You know how sometimes you can really like something, but ruin it for yourself if you eat too much of it? Yeah. This was a ridiculous amount of icing for a so-called Honeybun anything.
I tried a piece with the least amount of icing and eh, it was okay. An easier delivery method would be if you just opened your mouth and poured in 1 cup each of powdered and brown sugar mixed with 1 teaspoon of cinnamon. It was just TOO MUCH. You could easily halve both the cinnamon “swirl” and the icing parts of the recipe and have a really great coffee cake. But this was a case of major over-kill. Everyone in my house agreed that it was ridiculously sweet so we’re going to pass and I’m glad I didn’t use my butter cake mix!
About those pictures of Robyn…You’re welcome.
Honey Bun Coffee Cake - Nance and Robyn make the same recipe
8 ounce sour cream (Robyn used reduced-fat because she's counting calories, bwahaha)
¾ c. vegetable oil
1 c brown sugar
1 T ground cinnamon
2 c. confectioner's sugar
4 T milk
1 T vanilla
In a large bowl, combine cake mix, sour cream, eggs, and vegetable oil. Stir together until well combined (some lumps are okay. You're never going to get all those lumps out!)
Pour half the batter into a greased pan.
Combine brown sugar and cinnamon in a medium bowl. Sprinkle evenly(ish) over the batter.
Spread the rest of the batter over the top of the cinnamon sugar. It'll look like crap; that's okay. No one's judging you except Amanda.
Take a butter knife and swirl it through the batter from one end to the other.
Bake for 40 minutes at 325ºF, check with a toothpick for doneness (if the toothpick comes out clean, the cake is done.)

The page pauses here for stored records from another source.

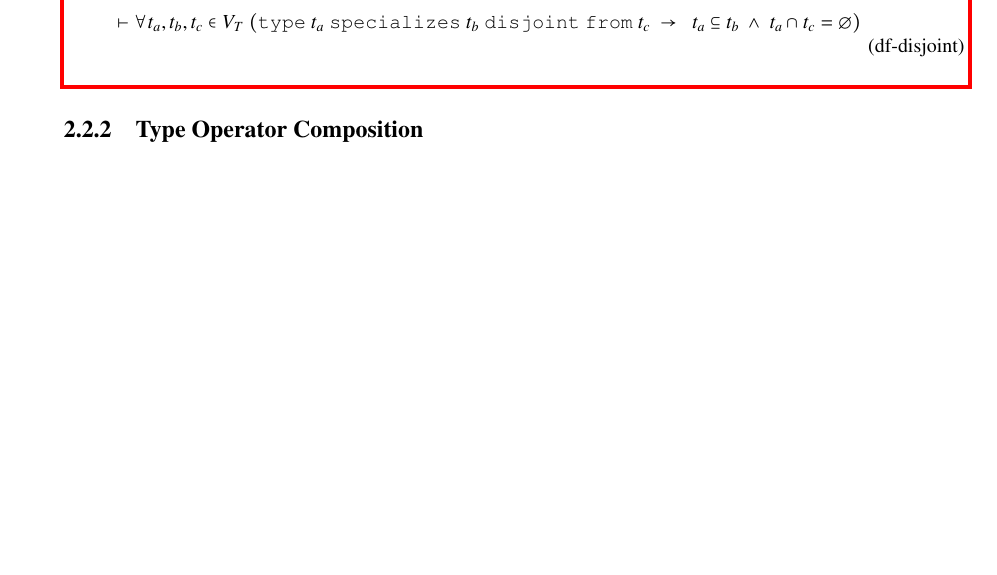
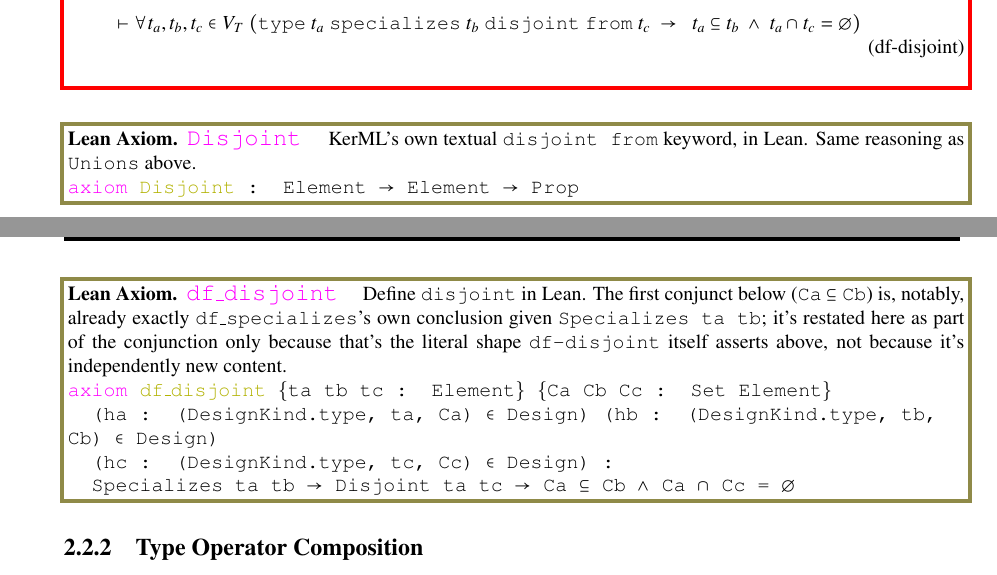
Before and after one commit to brlarson/SFS, a LaTeX thesis (Supplemental-Semantics/Main/Supplemental-Semantics.tex, which reads Supplemental-Semantics/Chapter/CoreSemanticsChapter.tex): part of page 42 of 304 before the commit and two parts of pages 42 and 43 of 305 after it, the two joined at a grey line, cut so that both start at the same text, the shorter picture padded with empty space. Compiled offline with pdfLaTeX.

Commit message:
Add Lean Axiom blocks for Unions/Intersects/Differences/Disjoint (sec 2.2.1)
Two blocks after each of df-unions/df-intersects/df-differences/
df-disjoint: the primitive relation, then its constraint axiom
(Unions/df_unions, Intersects/df_intersects, Differences/df_differences,
Disjoint/df_disjoint), transcribed verbatim from Lean4SFS/Core.lean.

Co-Authored-By: Claude Sonnet 5 <noreply@anthropic.com>

```diff
--- a/Supplemental-Semantics/Chapter/CoreSemanticsChapter.tex
+++ b/Supplemental-Semantics/Chapter/CoreSemanticsChapter.tex
@@ -369,0 +381,5 @@ theorem, not an axiom.
+\texttt{\textcolor{leancolor}{axiom} \textcolor{leanyellow}{df\_unions} \{ta tb tc : Element\} \{Ca Cb Cc : Set Element\}}
+
+\texttt{~~(ha : (DesignKind.type, ta, Ca) $\in$ Design) (hb : (DesignKind.type, tb, Cb) $\in$ Design)}
+
+\texttt{~~(hc : (DesignKind.type, tc, Cc) $\in$ Design) :}
@@ -381,3 +402,7 @@ theorem, not an axiom.
 \begin{align}
 \vdash \forall t_a , t_b, t_c \in V_T~(\texttt{type}~t_a~\texttt{specializes}~t_b~\texttt{intersects}~t_c~ \rightarrow ~t_a~=~t_b \cap t_c)\label{eq:df-intersects}\tag{df-intersects}
 \end{align}
+\end{restatable}
+
+\begin{restatable}{leanaxiom}{Intersects}~\leanTitle{Intersects}~ KerML's own textual \texttt{intersects}
+keyword, in Lean. Same reasoning as \texttt{Unions} above.
@@ -384,3 +416,11 @@ theorem, not an axiom.
+\texttt{\textcolor{leancolor}{axiom} \textcolor{leanyellow}{df\_intersects} \{ta tb tc : Element\} \{Ca Cb Cc : Set Element\}}
+
+\texttt{~~(ha : (DesignKind.type, ta, Ca) $\in$ Design) (hb : (DesignKind.type, tb, Cb) $\in$ Design)}
+
+\texttt{~~(hc : (DesignKind.type, tc, Cc) $\in$ Design) :}
+
+\texttt{~~Specializes ta tb $\to$ Intersects ta tc $\to$ Ca = Cb $\cap$ Cc}
+\label{df_intersects}
 \end{restatable}
 
 %The intersection relationship is defined in \ref{eq:df-in}.
@@ -399,3 +439,5 @@ theorem, not an axiom.
 \end{align}
 \end{restatable}
 
+\begin{restatable}{leanaxiom}{Differences}~\leanTitle{Differences}~ KerML's own textual \texttt{differences}
+keyword, in Lean. Same reasoning as \texttt{Unions} above.
@@ -401,0 +452,5 @@ theorem, not an axiom.
+\texttt{\textcolor{leancolor}{axiom} \textcolor{leanyellow}{df\_differences} \{ta tb tc : Element\} \{Ca Cb Cc : Set Element\}}
+
+\texttt{~~(ha : (DesignKind.type, ta, Ca) $\in$ Design) (hb : (DesignKind.type, tb, Cb) $\in$ Design)}
+
+\texttt{~~(hc : (DesignKind.type, tc, Cc) $\in$ Design) :}
@@ -408,6 +468,28 @@ theorem, not an axiom.
 \begin{align}
 \vdash \forall t_a , t_b, t_c  \in V_T~(\texttt{type}~t_a~\texttt{specializes}~t_b~\texttt{disjoint}~\texttt{from}~t_c ~\rightarrow~  ~t_a \subseteq t_b~\wedge~t_a \cap t_c = \emptyset)\label{eq:df-disjoint}\tag{df-disjoint}
 \end{align}
+\end{restatable}
+
+\begin{restatable}{leanaxiom}{Disjoint}~\leanTitle{Disjoint}~ KerML's own textual \texttt{disjoint from}
+keyword, in Lean. Same reasoning as \texttt{Unions} above.
+
+\texttt{\textcolor{leancolor}{axiom} \textcolor{leanyellow}{Disjoint} : Element $\to$ Element $\to$ Prop}
+\label{Disjoint}
+\end{restatable}
+
+\begin{restatable}{leanaxiom}{dfDisjointLean}~\leanTitle{df\_disjoint}~ Define \texttt{disjoint} in Lean. The
+first conjunct below (\texttt{Ca} $\subseteq$ \texttt{Cb}) is, notably, already exactly \texttt{df\_specializes}'s
+own conclusion given \texttt{Specializes ta tb}; it's restated here as part of the conjunction only because
+that's the literal shape \texttt{df-disjoint} itself asserts above, not because it's independently new content.
+
+\texttt{\textcolor{leancolor}{axiom} \textcolor{leanyellow}{df\_disjoint} \{ta tb tc : Element\} \{Ca Cb Cc : Set Element\}}
+
+\texttt{~~(ha : (DesignKind.type, ta, Ca) $\in$ Design) (hb : (DesignKind.type, tb, Cb) $\in$ Design)}
+
+\texttt{~~(hc : (DesignKind.type, tc, Cc) $\in$ Design) :}
+
+\texttt{~~Specializes ta tb $\to$ Disjoint ta tc $\to$ Ca $\subseteq$ Cb $\wedge$ Ca $\cap$ Cc = $\emptyset$}
+\label{df_disjoint}
 \end{restatable}
 
 \subsection{Type Operator Composition}
```
Also changed, not shown: Supplemental-Semantics/Chapter/CoreSemanticsChapter.tex (38 more changed lines), 7 other files.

When the cake is just about done cooking, mix your glaze (so that it'll be ready when the cake comes out of the oven). Stir together confectioner's sugar, milk and vanilla with a small whisk or fork to get all the lumps out.
As soon as the cake comes out of the oven, pour the glaze over the top and spread it evenly.